BEGIN Records shown

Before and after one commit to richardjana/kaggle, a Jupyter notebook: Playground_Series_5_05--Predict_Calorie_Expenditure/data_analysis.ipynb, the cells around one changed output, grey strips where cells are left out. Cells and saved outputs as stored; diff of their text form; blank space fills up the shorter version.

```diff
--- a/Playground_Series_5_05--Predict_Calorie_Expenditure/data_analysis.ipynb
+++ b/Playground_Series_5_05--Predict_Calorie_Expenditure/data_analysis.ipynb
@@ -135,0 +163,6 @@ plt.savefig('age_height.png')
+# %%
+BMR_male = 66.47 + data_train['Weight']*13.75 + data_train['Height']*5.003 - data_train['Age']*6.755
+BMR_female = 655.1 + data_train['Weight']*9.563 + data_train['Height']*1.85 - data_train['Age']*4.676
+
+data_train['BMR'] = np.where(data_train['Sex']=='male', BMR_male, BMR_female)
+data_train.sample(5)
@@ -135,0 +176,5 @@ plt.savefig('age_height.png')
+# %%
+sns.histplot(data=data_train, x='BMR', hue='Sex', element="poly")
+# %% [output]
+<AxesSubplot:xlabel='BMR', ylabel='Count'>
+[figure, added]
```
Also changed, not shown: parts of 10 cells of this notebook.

END Records shown

**What the task asks:** Read the material above and copy out each line holding "ipynb".

**Answer to the problem:**
Before and after one commit to richardjana/kaggle, a Jupyter notebook: Playground_Series_5_05--Predict_Calorie_Expenditure/data_analysis.ipynb, the cells around one changed output, grey strips where cells are left out. Cells and saved outputs as stored; diff of their text form; blank space fills up the shorter version.
--- a/Playground_Series_5_05--Predict_Calorie_Expenditure/data_analysis.ipynb
+++ b/Playground_Series_5_05--Predict_Calorie_Expenditure/data_analysis.ipynb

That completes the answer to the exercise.